## What the task asks
How many lines below contain the word "fromARGB"? Give only the number.

## Input material

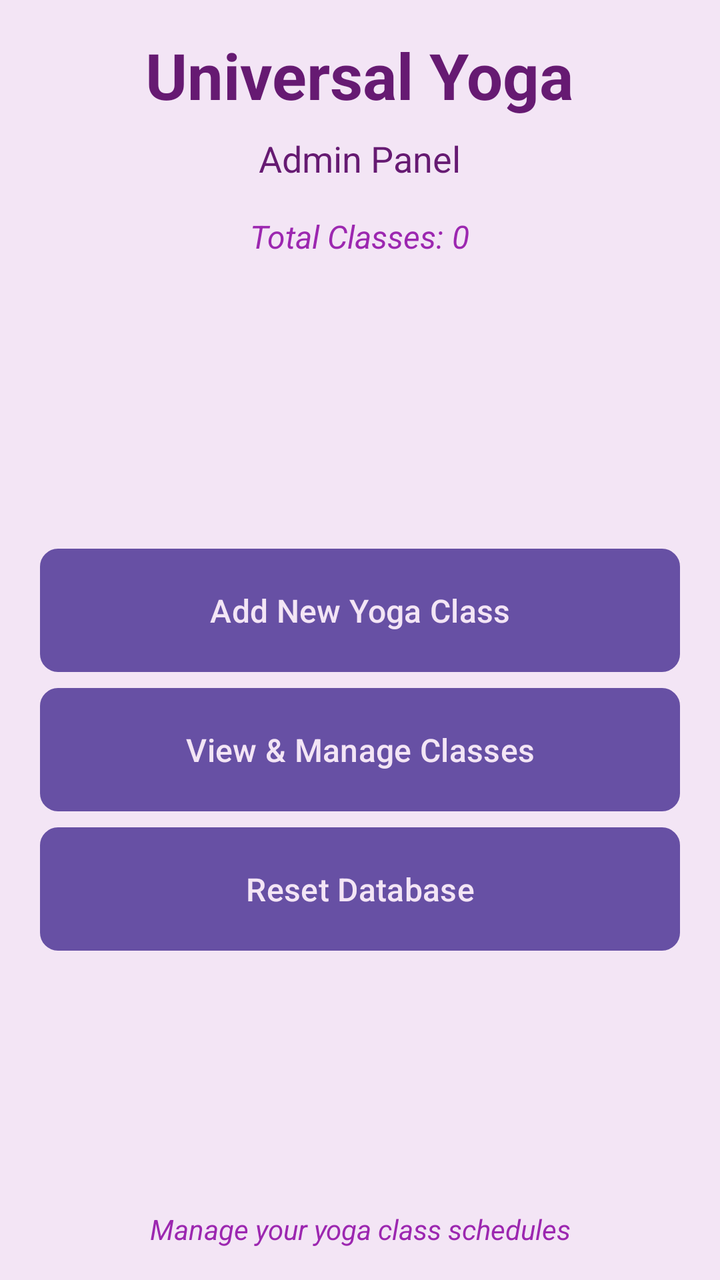
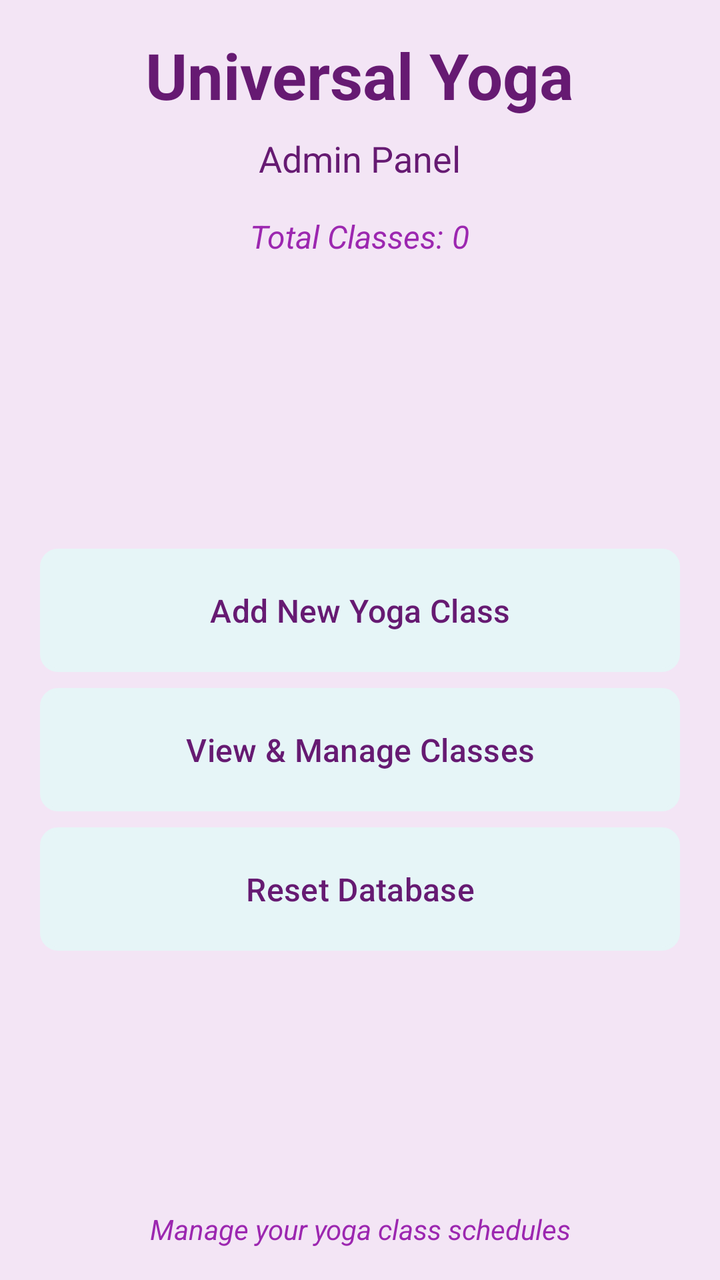

An Android layout rendered at two revisions. The XML below is the earlier revision; the diff shows what the commit changed to produce the second picture.
<!-- AndroidManifest.xml: application theme Theme.Yogaadminapp -->
<!-- res/layout/activity_main.xml -->
<?xml version="1.0" encoding="utf-8"?>
<LinearLayout xmlns:android="http://schemas.android.com/apk/res/android"
    xmlns:app="http://schemas.android.com/apk/res-auto"
    xmlns:tools="http://schemas.android.com/tools"
    android:id="@+id/main"
    android:layout_width="match_parent"
    android:layout_height="match_parent"
    android:orientation="vertical"
    android:padding="16dp"
    android:background="@color/light_purple"
    tools:context=".MainActivity">

    
    <LinearLayout
        android:layout_width="match_parent"
        android:layout_height="wrap_content"
        android:layout_marginBottom="32dp"
        android:gravity="center"
        android:orientation="vertical">

        <TextView
            android:layout_width="wrap_content"
            android:layout_height="wrap_content"
            android:text="Universal Yoga"
            android:textColor="@color/dark_purple"
            android:textSize="32sp"
            android:textStyle="bold" />

        <TextView
            android:layout_width="wrap_content"
            android:layout_height="wrap_content"
            android:layout_marginTop="8dp"
            android:text="Admin Panel"
            android:textColor="@color/dark_purple"
            android:textSize="18sp" />

        <TextView
            android:id="@+id/tv_class_count"
            android:layout_width="wrap_content"
            android:layout_height="wrap_content"
            android:layout_marginTop="16dp"
            android:text="Total Classes: 0"
            android:textColor="@color/medium_purple"
            android:textSize="16sp"
            android:textStyle="italic" />

    </LinearLayout>

    
    <LinearLayout
        android:layout_width="match_parent"
        android:layout_height="wrap_content"
        android:layout_weight="1"
        android:gravity="center"
        android:orientation="vertical">

        <Button
            android:id="@+id/btn_add_class"
            style="@style/MenuButtonStyle"
            android:layout_width="match_parent"
            android:layout_height="wrap_content"
            android:layout_marginBottom="16dp"
            android:text="Add New Yoga Class"
            android:drawableStart="@android:drawable/ic_input_add"
            android:drawablePadding="8dp" />

        <Button
            android:id="@+id/btn_view_classes"
            style="@style/MenuButtonStyle"
            android:layout_width="match_parent"
            android:layout_height="wrap_content"
            android:layout_marginBottom="16dp"
            android:text="View &amp; Manage Classes"
            android:drawableStart="@android:drawable/ic_menu_view"
            android:drawablePadding="8dp" />

        <Button
            android:id="@+id/btn_reset_database"
            style="@style/MenuButtonStyle"
            android:layout_width="match_parent"
            android:layout_height="wrap_content"
            android:layout_marginBottom="16dp"
            android:text="Reset Database"
            android:drawableStart="@android:drawable/ic_menu_delete"
            android:drawablePadding="8dp"
            android:backgroundTint="@color/warning_red" />

    </LinearLayout>

    
    <TextView
        android:layout_width="match_parent"
        android:layout_height="wrap_content"
        android:layout_marginTop="16dp"
        android:gravity="center"
        android:text="Manage your yoga class schedules"
        android:textColor="@color/medium_purple"
        android:textSize="14sp"
        android:textStyle="italic" />

</LinearLayout>
<!-- resources referenced by this layout -->
<resources>
  <color name="dark_purple">#661a72</color>
  <color name="light_purple">#F3E5F5</color>
  <color name="medium_purple">#9C27B0</color>
  <color name="warning_red">#F44336</color>
  <style name="MenuButtonStyle">
          <item name="android:background">@drawable/button_background</item>
          <item name="android:textColor">@color/light_purple</item>
          <item name="android:textSize">16sp</item>
          <item name="android:padding">16dp</item>
          <item name="android:elevation">4dp</item>
          <item name="android:layout_margin">4dp</item>
          <item name="android:textAllCaps">false</item>
      </style>
  <style name="Theme.Yogaadminapp" parent="Base.Theme.Yogaadminapp" />
  <!-- drawable button_background (drawable) -->
  <?xml version="1.0" encoding="utf-8"?>
  <shape xmlns:android="http://schemas.android.com/apk/res/android">
      <solid android:color="@color/medium_purple" />
      <corners android:radius="8dp" />
      <stroke
          android:width="2dp"
          android:color="@color/medium_purple" />
  </shape>
  <style name="Base.Theme.Yogaadminapp" parent="Theme.Material3.DayNight.NoActionBar">
          
          
      </style>
</resources>

<!-- the commit's change to res/layout/activity_main.xml (unified diff, before → after) -->
@@ -82,8 +82,7 @@
             android:layout_marginBottom="16dp"
             android:text="Reset Database"
             android:drawableStart="@android:drawable/ic_menu_delete"
-            android:drawablePadding="8dp"
-            android:backgroundTint="@color/warning_red" />
+            android:drawablePadding="8dp" />
 
     </LinearLayout>
 
<!-- resource entries referenced after the edit -->
@@ -3,29 +3,37 @@
   <color name="dark_purple">#661a72</color>
   <color name="light_purple">#F3E5F5</color>
   <color name="medium_purple">#9C27B0</color>
-  <color name="warning_red">#F44336</color>
   <style name="MenuButtonStyle">
           <item name="android:background">@drawable/button_background</item>
-          <item name="android:textColor">@color/light_purple</item>
+          <item name="android:textColor">@color/dark_purple</item>
           <item name="android:textSize">16sp</item>
           <item name="android:padding">16dp</item>
-          <item name="android:elevation">4dp</item>
           <item name="android:layout_margin">4dp</item>
           <item name="android:textAllCaps">false</item>
+          <item name="android:elevation">0dp</item>
+          <item name="android:translationZ">0dp</item>
+          <item name="android:stateListAnimator">@null</item>
+          <item name="backgroundTint">@null</item>
+          <item name="android:backgroundTint">@null</item>
       </style>
   <style name="Theme.Yogaadminapp" parent="Base.Theme.Yogaadminapp" />
   <!-- drawable button_background (drawable) -->
   <?xml version="1.0" encoding="utf-8"?>
   <shape xmlns:android="http://schemas.android.com/apk/res/android">
-      <solid android:color="@color/medium_purple" />
+      <solid android:color="@color/mint_green" />
       <corners android:radius="8dp" />
       <stroke
           android:width="2dp"
-          android:color="@color/medium_purple" />
+          android:color="@color/mint_green" />
   </shape>
   <style name="Base.Theme.Yogaadminapp" parent="Theme.Material3.DayNight.NoActionBar">
           
           
+          
+          
+          <item name="android:windowContentTransitions">false</item>
+          <item name="android:windowActivityTransitions">false</item>
       </style>
+  <color name="mint_green">#e6f5f7</color>
 </resources>
 
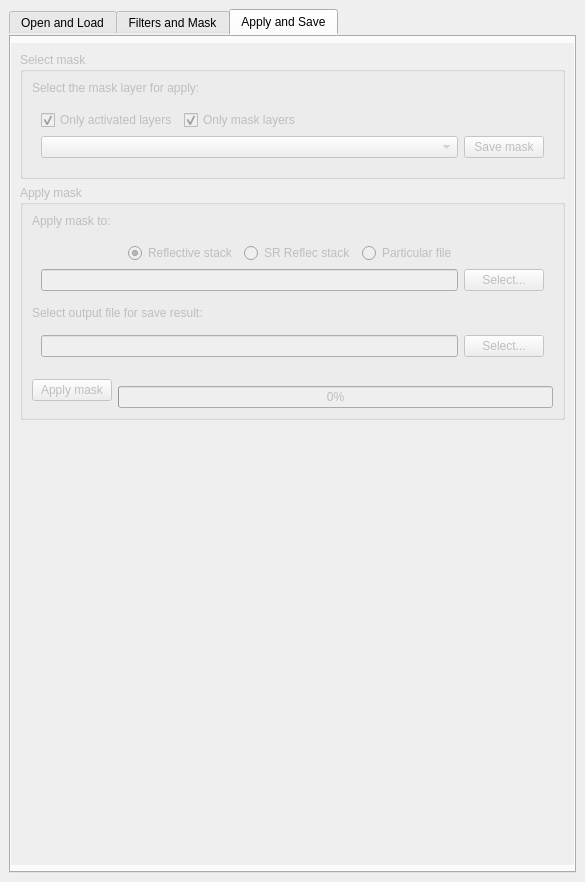
This is ui/cloud_masking_dockwidget_base.ui in SMByC/CloudMasking as Qt 5 draws it before an edit. The edited form follows.
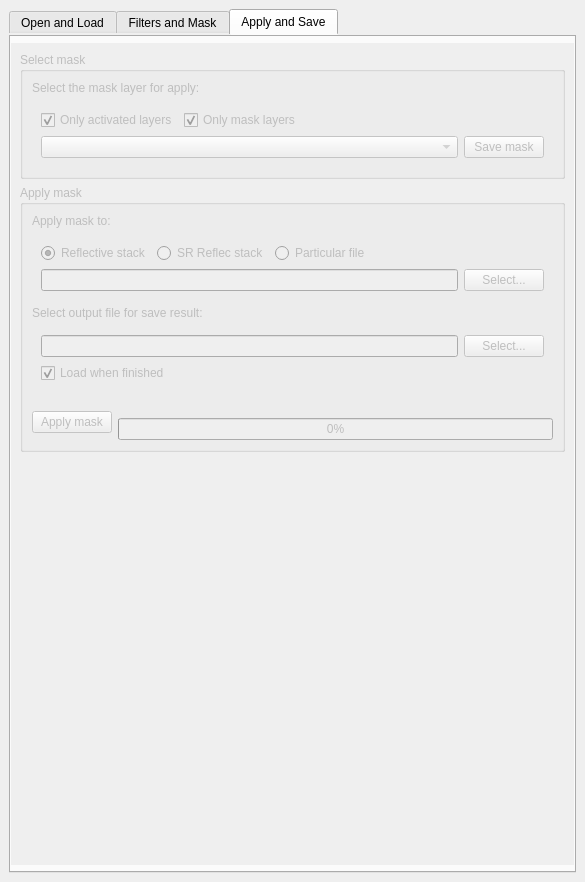
This is the edited form. Custom widgets are drawn as their Qt base class.

Commit message: Added the button for load when finished

What changed in the file:
```diff
--- a/ui/cloud_masking_dockwidget_base.ui
+++ b/ui/cloud_masking_dockwidget_base.ui
@@ -946,19 +946,6 @@
                      <property name="margin">
                       <number>0</number>
                      </property>
-                     <item>
-                      <spacer name="horizontalSpacer">
-                       <property name="orientation">
-                        <enum>Qt::Horizontal</enum>
-                       </property>
-                       <property name="sizeHint" stdset="0">
-                        <size>
-                         <width>40</width>
-                         <height>20</height>
-                        </size>
-                       </property>
-                      </spacer>
-                     </item>
                      <item>
                       <widget class="QRadioButton" name="radioButton_ToRefStack">
                        <property name="text">
@@ -1053,6 +1040,28 @@
                     </layout>
                    </widget>
                   </item>
+                  <item row="2" column="1">
+                   <widget class="QCheckBox" name="checkBox_LoadResult">
+                    <property name="text">
+                     <string>Load when finished</string>
+                    </property>
+                    <property name="checked">
+                     <bool>true</bool>
+                    </property>
+                   </widget>
+                  </item>
+                 </layout>
+                </widget>
+               </item>
+               <item>
+                <widget class="QWidget" name="widget_10" native="true">
+                 <layout class="QHBoxLayout" name="horizontalLayout_12">
+                  <property name="topMargin">
+                   <number>0</number>
+                  </property>
+                  <property name="bottomMargin">
+                   <number>0</number>
+                  </property>
                  </layout>
                 </widget>
                </item>
```
The commit also changes 1 other file.
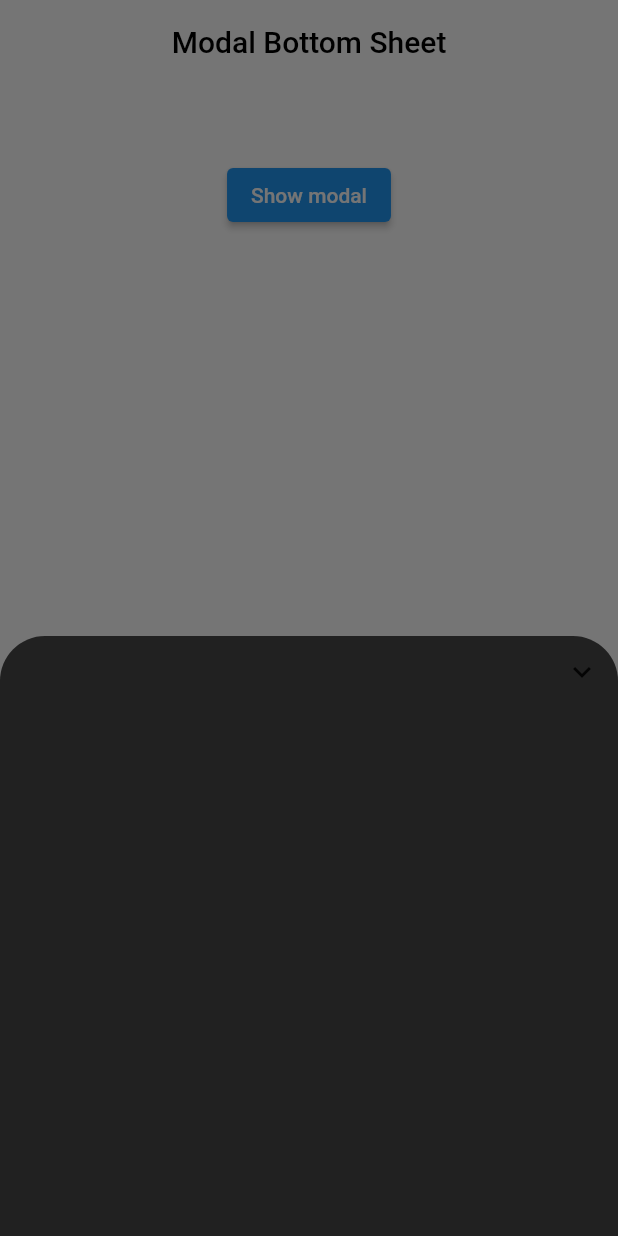
After one commit to paxFortuna/UI-Show-Hide-AppBar, a Flutter app: the StepByStep screen opened directly, after a tap on "Show modal", on a phone screen of 412 x 824 dp. The commit adds this screen. Run offline on Flutter 3.47's test engine with Material 2 defaults, Android fonts, the phone set to English and light mode, and no system bars; our stand-ins replace google_fonts, slide_to_act.

Commit message:
feat: Modal Sheet

```diff
--- /dev/null
+++ b/lib/modal/modal.dart
@@ -0,0 +1,61 @@
+import 'package:flutter/material.dart';
+import 'package:google_fonts/google_fonts.dart';
+
+class StepByStep extends StatefulWidget {
+  const StepByStep({Key? key}) : super(key: key);
+
+  @override
+  State<StepByStep> createState() => _StepByStepState();
+}
+
+class _StepByStepState extends State<StepByStep> {
+  // int _currentStep = 0;
+
+  @override
+  Widget build(BuildContext context) {
+    return Scaffold(
+      backgroundColor: const Color.fromARGB(255, 255, 255, 255),
+      appBar: AppBar(
+        backgroundColor: Colors.transparent,
+        title: const Text(
+          'Modal Bottom Sheet',
+          style: TextStyle(color: Colors.black),
+        ),
+        centerTitle: true,
+        elevation: 0,
+      ),
+      body: Container(
+        margin: EdgeInsets.only(top: 50),
+        alignment: Alignment.topCenter,
+        child: ElevatedButton(
+          onPressed: () {
+            showModalBottomSheet(
+                backgroundColor: const Color.fromARGB(0, 255, 255, 255),
+                context: context,
+                builder: (context) {
+                  return Container(
+                    height: 400,
+                    decoration: BoxDecoration(
+                        color: Colors.grey.shade900,
+                        borderRadius: const BorderRadius.only(
+                          topRight: Radius.circular(30),
+                          topLeft: Radius.circular(30),
+                        )),
+                    child: Align(
+                      alignment: Alignment.topRight,
+                      child: IconButton(
+                        icon: const Icon(Icons.keyboard_arrow_down),
+                        onPressed: () {
+                          Navigator.pop(context);
+                        },
+                      ),
+                    ),
+                  );
+                });
+          },
+          child: const Text('Show modal'),
+        ),
+      ),
+    );
+  }
+}
--- a/lib/routes.dart
+++ b/lib/routes.dart
@@ -1,4 +1,5 @@
 import 'package:flutter/material.dart';
+import 'package:ui_hide_show_abbbar/modal/modal.dart';
 import 'package:ui_hide_show_abbbar/nav_bar.dart';
 import 'package:ui_hide_show_abbbar/slide_to_act/slide_to_act.dart';
 
@@ -23,7 +24,12 @@ class Routes extends StatelessWidget {
               MaterialPageRoute(builder:(context) => SlideToAct()),
             );
           }, child: Text('Slide To Act')),
-          ElevatedButton(onPressed: (){}, child: Text('')),
+          ElevatedButton(onPressed: (){
+            Navigator.push(
+              context,
+              MaterialPageRoute(builder:(context) => StepByStep()),
+            );
+          }, child: Text('Modal Sheet')),
           ElevatedButton(onPressed: (){}, child: Text('')),
           ElevatedButton(onPressed: (){}, child: Text('')),
         ],
```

## Response box
2